- RECORDS SUPPLIED -
Content starts

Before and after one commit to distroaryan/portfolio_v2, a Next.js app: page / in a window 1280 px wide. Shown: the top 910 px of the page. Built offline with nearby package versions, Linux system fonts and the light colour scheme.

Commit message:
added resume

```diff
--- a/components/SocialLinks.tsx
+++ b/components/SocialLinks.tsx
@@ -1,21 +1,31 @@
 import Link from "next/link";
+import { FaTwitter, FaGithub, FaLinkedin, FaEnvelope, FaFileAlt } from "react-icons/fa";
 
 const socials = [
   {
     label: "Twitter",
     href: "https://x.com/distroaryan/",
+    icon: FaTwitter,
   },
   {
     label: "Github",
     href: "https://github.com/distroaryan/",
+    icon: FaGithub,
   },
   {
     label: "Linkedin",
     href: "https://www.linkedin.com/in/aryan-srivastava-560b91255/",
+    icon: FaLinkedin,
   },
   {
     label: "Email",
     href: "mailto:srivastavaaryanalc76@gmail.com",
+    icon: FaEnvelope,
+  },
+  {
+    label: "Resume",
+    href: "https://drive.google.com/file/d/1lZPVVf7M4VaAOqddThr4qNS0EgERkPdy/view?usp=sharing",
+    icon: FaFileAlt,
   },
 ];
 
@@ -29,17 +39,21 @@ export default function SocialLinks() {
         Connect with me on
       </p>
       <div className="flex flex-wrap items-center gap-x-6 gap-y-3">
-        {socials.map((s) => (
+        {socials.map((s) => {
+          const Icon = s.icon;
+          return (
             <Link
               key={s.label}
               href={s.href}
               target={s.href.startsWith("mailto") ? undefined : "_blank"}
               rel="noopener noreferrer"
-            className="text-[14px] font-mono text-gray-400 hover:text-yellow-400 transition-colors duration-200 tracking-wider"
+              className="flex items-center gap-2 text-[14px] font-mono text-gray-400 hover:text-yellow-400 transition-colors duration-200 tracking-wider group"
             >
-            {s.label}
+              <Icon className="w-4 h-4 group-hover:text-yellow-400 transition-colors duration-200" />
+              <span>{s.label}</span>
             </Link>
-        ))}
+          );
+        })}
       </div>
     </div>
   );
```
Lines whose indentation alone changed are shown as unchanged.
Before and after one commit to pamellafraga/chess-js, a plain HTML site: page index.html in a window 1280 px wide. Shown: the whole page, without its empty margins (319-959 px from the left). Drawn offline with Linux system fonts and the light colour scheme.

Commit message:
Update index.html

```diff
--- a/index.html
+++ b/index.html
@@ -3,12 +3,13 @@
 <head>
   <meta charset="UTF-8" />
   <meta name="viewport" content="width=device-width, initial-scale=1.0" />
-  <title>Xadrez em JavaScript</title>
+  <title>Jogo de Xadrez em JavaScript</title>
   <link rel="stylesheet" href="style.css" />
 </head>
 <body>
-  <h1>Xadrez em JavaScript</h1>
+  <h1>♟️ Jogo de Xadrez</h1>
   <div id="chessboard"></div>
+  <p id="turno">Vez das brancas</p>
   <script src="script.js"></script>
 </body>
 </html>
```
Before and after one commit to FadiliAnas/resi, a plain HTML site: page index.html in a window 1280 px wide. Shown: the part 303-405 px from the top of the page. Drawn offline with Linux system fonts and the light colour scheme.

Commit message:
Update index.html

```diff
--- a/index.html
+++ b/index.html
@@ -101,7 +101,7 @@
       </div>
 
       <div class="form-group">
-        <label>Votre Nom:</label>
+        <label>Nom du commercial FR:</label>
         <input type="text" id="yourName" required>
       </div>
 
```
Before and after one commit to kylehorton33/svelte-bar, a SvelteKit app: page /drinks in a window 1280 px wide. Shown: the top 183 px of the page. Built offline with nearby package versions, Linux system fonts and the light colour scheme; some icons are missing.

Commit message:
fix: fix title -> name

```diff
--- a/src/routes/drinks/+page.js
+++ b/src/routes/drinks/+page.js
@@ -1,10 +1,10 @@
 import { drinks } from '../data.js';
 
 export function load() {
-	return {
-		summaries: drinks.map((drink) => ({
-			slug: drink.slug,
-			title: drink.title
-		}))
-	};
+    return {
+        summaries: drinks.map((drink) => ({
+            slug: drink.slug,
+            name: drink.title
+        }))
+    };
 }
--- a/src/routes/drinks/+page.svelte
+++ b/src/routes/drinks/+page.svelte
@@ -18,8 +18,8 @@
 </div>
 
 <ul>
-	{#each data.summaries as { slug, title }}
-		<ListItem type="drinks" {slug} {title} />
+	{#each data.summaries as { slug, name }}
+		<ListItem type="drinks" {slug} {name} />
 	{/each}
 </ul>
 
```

Content ends

- DIRECTIONS FOR THIS TASK -
The answer must be the full data, repeated word for word.

- REPLY -
Before and after one commit to distroaryan/portfolio_v2, a Next.js app: page / in a window 1280 px wide. Shown: the top 910 px of the page. Built offline with nearby package versions, Linux system fonts and the light colour scheme.

Commit message:
added resume

```diff
--- a/components/SocialLinks.tsx
+++ b/components/SocialLinks.tsx
@@ -1,21 +1,31 @@
 import Link from "next/link";
+import { FaTwitter, FaGithub, FaLinkedin, FaEnvelope, FaFileAlt } from "react-icons/fa";
 
 const socials = [
   {
     label: "Twitter",
     href: "https://x.com/distroaryan/",
+    icon: FaTwitter,
   },
   {
     label: "Github",
     href: "https://github.com/distroaryan/",
+    icon: FaGithub,
   },
   {
     label: "Linkedin",
     href: "https://www.linkedin.com/in/aryan-srivastava-560b91255/",
+    icon: FaLinkedin,
   },
   {
     label: "Email",
     href: "mailto:srivastavaaryanalc76@gmail.com",
+    icon: FaEnvelope,
+  },
+  {
+    label: "Resume",
+    href: "https://drive.google.com/file/d/1lZPVVf7M4VaAOqddThr4qNS0EgERkPdy/view?usp=sharing",
+    icon: FaFileAlt,
   },
 ];
 
@@ -29,17 +39,21 @@ export default function SocialLinks() {
         Connect with me on
       </p>
       <div className="flex flex-wrap items-center gap-x-6 gap-y-3">
-        {socials.map((s) => (
+        {socials.map((s) => {
+          const Icon = s.icon;
+          return (
             <Link
               key={s.label}
               href={s.href}
               target={s.href.startsWith("mailto") ? undefined : "_blank"}
               rel="noopener noreferrer"
-            className="text-[14px] font-mono text-gray-400 hover:text-yellow-400 transition-colors duration-200 tracking-wider"
+              className="flex items-center gap-2 text-[14px] font-mono text-gray-400 hover:text-yellow-400 transition-colors duration-200 tracking-wider group"
             >
-            {s.label}
+              <Icon className="w-4 h-4 group-hover:text-yellow-400 transition-colors duration-200" />
+              <span>{s.label}</span>
             </Link>
-        ))}
+          );
+        })}
       </div>
     </div>
   );
```
Lines whose indentation alone changed are shown as unchanged.
Before and after one commit to pamellafraga/chess-js, a plain HTML site: page index.html in a window 1280 px wide. Shown: the whole page, without its empty margins (319-959 px from the left). Drawn offline with Linux system fonts and the light colour scheme.

Commit message:
Update index.html

```diff
--- a/index.html
+++ b/index.html
@@ -3,12 +3,13 @@
 <head>
   <meta charset="UTF-8" />
   <meta name="viewport" content="width=device-width, initial-scale=1.0" />
-  <title>Xadrez em JavaScript</title>
+  <title>Jogo de Xadrez em JavaScript</title>
   <link rel="stylesheet" href="style.css" />
 </head>
 <body>
-  <h1>Xadrez em JavaScript</h1>
+  <h1>♟️ Jogo de Xadrez</h1>
   <div id="chessboard"></div>
+  <p id="turno">Vez das brancas</p>
   <script src="script.js"></script>
 </body>
 </html>
```
Before and after one commit to FadiliAnas/resi, a plain HTML site: page index.html in a window 1280 px wide. Shown: the part 303-405 px from the top of the page. Drawn offline with Linux system fonts and the light colour scheme.

Commit message:
Update index.html

```diff
--- a/index.html
+++ b/index.html
@@ -101,7 +101,7 @@
       </div>
 
       <div class="form-group">
-        <label>Votre Nom:</label>
+        <label>Nom du commercial FR:</label>
         <input type="text" id="yourName" required>
       </div>
 
```
Before and after one commit to kylehorton33/svelte-bar, a SvelteKit app: page /drinks in a window 1280 px wide. Shown: the top 183 px of the page. Built offline with nearby package versions, Linux system fonts and the light colour scheme; some icons are missing.

Commit message:
fix: fix title -> name

```diff
--- a/src/routes/drinks/+page.js
+++ b/src/routes/drinks/+page.js
@@ -1,10 +1,10 @@
 import { drinks } from '../data.js';
 
 export function load() {
-	return {
-		summaries: drinks.map((drink) => ({
-			slug: drink.slug,
-			title: drink.title
-		}))
-	};
+    return {
+        summaries: drinks.map((drink) => ({
+            slug: drink.slug,
+            name: drink.title
+        }))
+    };
 }
--- a/src/routes/drinks/+page.svelte
+++ b/src/routes/drinks/+page.svelte
@@ -18,8 +18,8 @@
 </div>
 
 <ul>
-	{#each data.summaries as { slug, title }}
-		<ListItem type="drinks" {slug} {title} />
+	{#each data.summaries as { slug, name }}
+		<ListItem type="drinks" {slug} {name} />
 	{/each}
 </ul>
 
```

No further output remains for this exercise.